It wasn’t long before blood work revealed that little Rosalie had Acute Lymphoblastic Leukemia.
That night, they were admitted to Unit One – the hospital’s oncology unit – and Rosalie’s treatment began. Chemo was tough at first and little Rosalie was weak and sick. It was heartbreaking. Laura was so grateful for the team that came around them at the hospital to walk them through those initial days of adjustment. Without that support, it was impossible to imagine navigating Rosalie’s 2½ year-long treatment protocol.
While it was great that there was treatment and a 95% cure rate for Rosalie’s cancer, it wasn’t without significant challenges. There were times when Rosalie had to take steroids. Laura says these drugs turned her daughter into a completely different kid. She would be famished and inconsolable. Another drug caused her blood sugar levels to become dangerously low and she needed to be monitored closely by the endocrine team. It also caused Rosalie great concern each of the three different times she had to lose her hair.
“It was so difficult, there were so many side effects, she was just not herself,” says Laura.
Where Your Money Goes
New Cures For Childhood Cancer
Researchers and scientists are joining forces in a new initiative to find answers.READ MORE

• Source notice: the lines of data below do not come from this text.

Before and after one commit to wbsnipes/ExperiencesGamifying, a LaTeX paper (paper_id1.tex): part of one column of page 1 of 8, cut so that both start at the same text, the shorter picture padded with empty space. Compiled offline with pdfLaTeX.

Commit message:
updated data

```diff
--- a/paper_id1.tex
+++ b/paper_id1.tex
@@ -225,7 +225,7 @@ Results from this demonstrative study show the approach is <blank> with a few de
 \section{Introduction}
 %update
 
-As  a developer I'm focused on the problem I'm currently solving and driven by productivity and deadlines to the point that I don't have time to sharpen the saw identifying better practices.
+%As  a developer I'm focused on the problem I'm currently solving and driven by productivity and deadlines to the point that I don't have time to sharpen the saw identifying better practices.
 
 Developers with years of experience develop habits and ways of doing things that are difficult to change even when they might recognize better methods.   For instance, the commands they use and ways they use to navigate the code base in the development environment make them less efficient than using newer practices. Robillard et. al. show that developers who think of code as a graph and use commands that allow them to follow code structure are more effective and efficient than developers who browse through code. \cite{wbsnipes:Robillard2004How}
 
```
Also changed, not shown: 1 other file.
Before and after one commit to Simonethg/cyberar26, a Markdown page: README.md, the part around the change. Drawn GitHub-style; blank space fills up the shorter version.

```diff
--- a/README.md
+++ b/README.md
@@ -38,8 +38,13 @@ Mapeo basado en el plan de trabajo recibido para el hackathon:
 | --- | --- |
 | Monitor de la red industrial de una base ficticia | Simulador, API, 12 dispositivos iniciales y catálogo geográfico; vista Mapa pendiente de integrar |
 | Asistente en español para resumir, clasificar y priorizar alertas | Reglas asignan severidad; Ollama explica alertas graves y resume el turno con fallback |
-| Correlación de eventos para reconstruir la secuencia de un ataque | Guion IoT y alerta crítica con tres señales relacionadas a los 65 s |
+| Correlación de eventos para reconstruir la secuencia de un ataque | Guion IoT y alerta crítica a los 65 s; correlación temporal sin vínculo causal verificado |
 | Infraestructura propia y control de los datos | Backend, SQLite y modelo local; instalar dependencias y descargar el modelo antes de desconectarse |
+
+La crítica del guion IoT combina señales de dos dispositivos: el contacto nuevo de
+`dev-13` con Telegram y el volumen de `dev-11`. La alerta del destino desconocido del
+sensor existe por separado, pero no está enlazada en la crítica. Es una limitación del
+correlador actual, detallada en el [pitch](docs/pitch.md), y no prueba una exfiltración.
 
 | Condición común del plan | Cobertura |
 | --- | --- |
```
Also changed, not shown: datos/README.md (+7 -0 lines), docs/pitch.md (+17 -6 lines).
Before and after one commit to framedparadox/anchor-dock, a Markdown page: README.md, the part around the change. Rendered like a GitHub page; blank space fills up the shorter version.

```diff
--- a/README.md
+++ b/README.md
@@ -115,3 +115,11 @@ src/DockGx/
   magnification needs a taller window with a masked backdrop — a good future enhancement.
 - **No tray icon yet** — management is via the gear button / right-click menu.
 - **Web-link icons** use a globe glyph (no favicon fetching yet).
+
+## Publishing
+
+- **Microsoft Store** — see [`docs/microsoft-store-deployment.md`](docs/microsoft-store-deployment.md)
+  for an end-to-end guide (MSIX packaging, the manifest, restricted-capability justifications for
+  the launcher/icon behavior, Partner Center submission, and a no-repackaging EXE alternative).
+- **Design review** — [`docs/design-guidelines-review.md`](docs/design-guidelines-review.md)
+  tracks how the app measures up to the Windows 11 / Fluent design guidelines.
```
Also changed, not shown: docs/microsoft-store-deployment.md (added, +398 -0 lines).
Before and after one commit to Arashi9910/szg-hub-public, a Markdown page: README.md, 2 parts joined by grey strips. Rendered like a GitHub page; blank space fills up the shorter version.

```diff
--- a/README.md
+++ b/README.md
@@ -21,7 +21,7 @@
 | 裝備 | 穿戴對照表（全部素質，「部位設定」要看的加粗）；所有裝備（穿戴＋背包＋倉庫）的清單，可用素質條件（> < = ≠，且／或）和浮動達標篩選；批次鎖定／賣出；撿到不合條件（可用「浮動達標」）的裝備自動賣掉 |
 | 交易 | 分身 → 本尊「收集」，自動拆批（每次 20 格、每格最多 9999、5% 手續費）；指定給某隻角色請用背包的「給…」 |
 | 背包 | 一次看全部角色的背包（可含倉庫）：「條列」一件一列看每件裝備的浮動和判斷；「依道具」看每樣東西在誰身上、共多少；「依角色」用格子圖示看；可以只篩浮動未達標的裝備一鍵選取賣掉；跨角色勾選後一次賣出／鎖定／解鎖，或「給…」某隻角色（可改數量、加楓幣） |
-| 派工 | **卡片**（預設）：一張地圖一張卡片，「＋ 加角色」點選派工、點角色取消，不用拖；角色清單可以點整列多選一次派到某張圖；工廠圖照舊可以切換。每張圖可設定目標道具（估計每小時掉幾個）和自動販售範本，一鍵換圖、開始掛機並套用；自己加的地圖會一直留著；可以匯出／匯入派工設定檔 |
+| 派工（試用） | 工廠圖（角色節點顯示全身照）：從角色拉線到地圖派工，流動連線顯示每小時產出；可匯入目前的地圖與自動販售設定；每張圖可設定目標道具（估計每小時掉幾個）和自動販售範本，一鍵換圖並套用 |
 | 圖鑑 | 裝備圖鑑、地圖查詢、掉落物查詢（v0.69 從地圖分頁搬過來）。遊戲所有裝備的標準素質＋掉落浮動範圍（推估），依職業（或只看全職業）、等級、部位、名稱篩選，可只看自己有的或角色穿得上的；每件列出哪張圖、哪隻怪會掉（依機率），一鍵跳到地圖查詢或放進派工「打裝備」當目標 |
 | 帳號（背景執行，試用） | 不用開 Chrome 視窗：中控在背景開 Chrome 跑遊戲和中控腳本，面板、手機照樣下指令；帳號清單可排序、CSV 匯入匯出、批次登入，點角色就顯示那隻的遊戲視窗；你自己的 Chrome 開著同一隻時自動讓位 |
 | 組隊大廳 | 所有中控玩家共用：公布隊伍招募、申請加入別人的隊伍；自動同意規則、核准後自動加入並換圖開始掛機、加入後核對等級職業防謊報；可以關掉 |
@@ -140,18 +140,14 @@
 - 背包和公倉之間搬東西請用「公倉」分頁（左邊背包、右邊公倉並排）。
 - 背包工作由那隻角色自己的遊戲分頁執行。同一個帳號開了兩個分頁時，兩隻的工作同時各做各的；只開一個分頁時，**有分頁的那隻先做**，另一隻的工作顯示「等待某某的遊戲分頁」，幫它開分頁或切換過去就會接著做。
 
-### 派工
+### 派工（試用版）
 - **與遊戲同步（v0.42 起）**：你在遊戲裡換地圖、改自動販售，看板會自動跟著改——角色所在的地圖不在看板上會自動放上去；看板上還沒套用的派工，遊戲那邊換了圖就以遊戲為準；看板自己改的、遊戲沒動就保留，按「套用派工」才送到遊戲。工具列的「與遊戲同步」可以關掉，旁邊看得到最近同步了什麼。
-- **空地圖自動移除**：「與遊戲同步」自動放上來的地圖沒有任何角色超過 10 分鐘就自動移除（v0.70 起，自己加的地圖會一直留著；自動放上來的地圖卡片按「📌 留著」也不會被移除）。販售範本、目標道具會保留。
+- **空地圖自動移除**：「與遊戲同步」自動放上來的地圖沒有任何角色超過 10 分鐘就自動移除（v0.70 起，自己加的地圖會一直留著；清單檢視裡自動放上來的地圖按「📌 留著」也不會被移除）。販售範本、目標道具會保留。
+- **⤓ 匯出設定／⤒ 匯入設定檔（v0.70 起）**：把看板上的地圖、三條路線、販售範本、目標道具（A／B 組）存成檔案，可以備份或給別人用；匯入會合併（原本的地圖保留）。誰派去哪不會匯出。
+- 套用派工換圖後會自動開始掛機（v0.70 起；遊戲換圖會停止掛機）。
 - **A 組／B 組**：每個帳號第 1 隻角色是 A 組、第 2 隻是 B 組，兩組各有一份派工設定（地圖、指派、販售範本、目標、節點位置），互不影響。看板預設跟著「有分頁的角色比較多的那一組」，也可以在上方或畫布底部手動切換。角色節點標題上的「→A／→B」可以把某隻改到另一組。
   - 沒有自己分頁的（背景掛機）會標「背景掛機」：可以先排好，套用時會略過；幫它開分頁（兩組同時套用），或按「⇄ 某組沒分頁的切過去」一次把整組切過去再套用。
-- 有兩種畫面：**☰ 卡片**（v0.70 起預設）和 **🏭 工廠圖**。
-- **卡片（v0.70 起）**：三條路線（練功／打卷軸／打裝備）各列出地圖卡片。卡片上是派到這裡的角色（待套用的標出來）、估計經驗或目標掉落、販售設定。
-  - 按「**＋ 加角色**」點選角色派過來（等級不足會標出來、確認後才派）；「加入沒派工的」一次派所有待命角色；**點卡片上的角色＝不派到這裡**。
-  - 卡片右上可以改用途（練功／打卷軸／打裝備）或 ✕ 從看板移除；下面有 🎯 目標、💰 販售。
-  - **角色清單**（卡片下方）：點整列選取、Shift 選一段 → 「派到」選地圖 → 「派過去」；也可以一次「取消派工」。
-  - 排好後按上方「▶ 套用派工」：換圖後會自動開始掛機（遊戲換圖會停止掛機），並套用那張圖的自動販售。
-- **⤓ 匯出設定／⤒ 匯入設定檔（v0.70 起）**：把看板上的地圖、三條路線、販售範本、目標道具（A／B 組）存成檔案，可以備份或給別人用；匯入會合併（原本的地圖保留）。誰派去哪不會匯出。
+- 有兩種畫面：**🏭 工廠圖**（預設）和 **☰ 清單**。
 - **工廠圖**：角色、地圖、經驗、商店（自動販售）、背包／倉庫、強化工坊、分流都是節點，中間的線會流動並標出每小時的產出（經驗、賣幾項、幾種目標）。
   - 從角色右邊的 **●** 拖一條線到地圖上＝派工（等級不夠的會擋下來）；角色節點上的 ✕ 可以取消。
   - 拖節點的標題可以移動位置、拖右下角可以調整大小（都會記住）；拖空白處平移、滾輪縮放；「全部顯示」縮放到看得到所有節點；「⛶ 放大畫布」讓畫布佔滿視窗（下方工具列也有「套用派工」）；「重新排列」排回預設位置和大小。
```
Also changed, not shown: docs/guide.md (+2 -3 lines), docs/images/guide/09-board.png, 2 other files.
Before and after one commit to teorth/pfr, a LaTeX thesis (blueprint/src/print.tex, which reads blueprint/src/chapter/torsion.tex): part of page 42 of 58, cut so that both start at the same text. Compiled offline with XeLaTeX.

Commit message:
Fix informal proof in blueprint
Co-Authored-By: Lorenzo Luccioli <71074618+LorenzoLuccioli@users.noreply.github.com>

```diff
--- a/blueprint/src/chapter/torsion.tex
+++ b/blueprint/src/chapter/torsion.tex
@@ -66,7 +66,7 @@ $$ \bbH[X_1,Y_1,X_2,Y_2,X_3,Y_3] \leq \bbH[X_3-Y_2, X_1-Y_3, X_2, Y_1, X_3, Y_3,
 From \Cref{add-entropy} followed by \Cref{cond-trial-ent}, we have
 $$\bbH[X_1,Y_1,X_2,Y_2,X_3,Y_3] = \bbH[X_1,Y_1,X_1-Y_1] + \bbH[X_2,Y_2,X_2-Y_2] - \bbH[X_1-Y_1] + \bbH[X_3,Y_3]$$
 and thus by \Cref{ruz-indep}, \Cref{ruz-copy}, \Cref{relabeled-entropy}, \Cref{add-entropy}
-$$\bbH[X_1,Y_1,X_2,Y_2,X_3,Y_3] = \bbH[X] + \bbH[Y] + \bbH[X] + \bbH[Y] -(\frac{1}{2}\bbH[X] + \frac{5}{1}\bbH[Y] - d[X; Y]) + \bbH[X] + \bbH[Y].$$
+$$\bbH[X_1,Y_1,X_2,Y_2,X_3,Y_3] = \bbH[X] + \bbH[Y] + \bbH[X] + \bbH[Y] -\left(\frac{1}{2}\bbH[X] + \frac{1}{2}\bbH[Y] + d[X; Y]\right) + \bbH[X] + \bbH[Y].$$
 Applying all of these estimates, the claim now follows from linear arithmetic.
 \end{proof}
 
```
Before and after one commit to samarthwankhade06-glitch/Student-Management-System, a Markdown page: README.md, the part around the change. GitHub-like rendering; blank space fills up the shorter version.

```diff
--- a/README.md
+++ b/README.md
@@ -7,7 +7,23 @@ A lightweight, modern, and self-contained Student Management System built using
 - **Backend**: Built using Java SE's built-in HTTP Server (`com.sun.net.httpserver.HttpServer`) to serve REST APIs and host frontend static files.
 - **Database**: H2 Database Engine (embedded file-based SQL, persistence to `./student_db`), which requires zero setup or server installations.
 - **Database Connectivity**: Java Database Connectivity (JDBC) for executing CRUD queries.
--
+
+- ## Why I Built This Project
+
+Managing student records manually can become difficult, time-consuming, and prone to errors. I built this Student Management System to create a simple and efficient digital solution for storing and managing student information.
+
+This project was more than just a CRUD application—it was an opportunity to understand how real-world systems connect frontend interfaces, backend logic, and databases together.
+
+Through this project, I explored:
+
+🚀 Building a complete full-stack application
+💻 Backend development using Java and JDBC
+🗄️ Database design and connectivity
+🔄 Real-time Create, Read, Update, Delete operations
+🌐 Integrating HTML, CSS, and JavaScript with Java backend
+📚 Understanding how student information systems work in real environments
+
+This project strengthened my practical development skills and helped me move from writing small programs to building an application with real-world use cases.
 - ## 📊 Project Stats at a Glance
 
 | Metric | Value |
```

Recently, new hope for young cancer patients has come from a different approach to treatment called immunotherapy, which harnesses the power of one’s own immune system to attack and kill cancer. It involves taking a sample of the patient’s cancer and isolating a specific target at which to point an immune response, and reprogramming the patient’s immune cells to attack that target.
Money raised through this year’s Hockey Marathon for the Kids will support ACTION (Alberta Cellular Therapy and Immune Oncology Initiative), which will explore new immunotherapy treatments with the goal to develop safe, effective and kinder therapies for kids like Rosalie, to minimize those adverse side effects and improve the cancer experience for patients.
It’s hard to believe that half of Rosalie’s life has involved being in cancer treatment. On January 29th her cancer journey was over as her port was removed in a quick and painless day surgery. Laura can’t imagine how they could have gotten through this without the Alberta Children’s Hospital and their incredible team. Knowing that specialists were here for her daughter made the unimaginable somehow bearable.
They will be cheering on Team Hope and Team Cure when they take to the ice March 31-April 11 in support of pediatric cancer research.
“It’s so cool they’re doing this to help kids like me!” Rosalie says, a sentiment echoed by mom.
“Through my social network, I am introduced to moms whose children have just been diagnosed with cancer,” says Laura. “My heart breaks for them knowing the daunting treatment protocol they have ahead of them. I can only hope that research can help to continuously improve the treatments and the outcomes for these families so that they don’t go through what we had to.”
Your support of Hockey Marathon for the Kids will enable a dedicated team of clinicians and researchers at the Alberta Children’s Hospital and University of Calgary to accelerate the development of more novel cellular immunotherapies to fight more types of cancer. Read more about Hockey Marathon for the Kids here.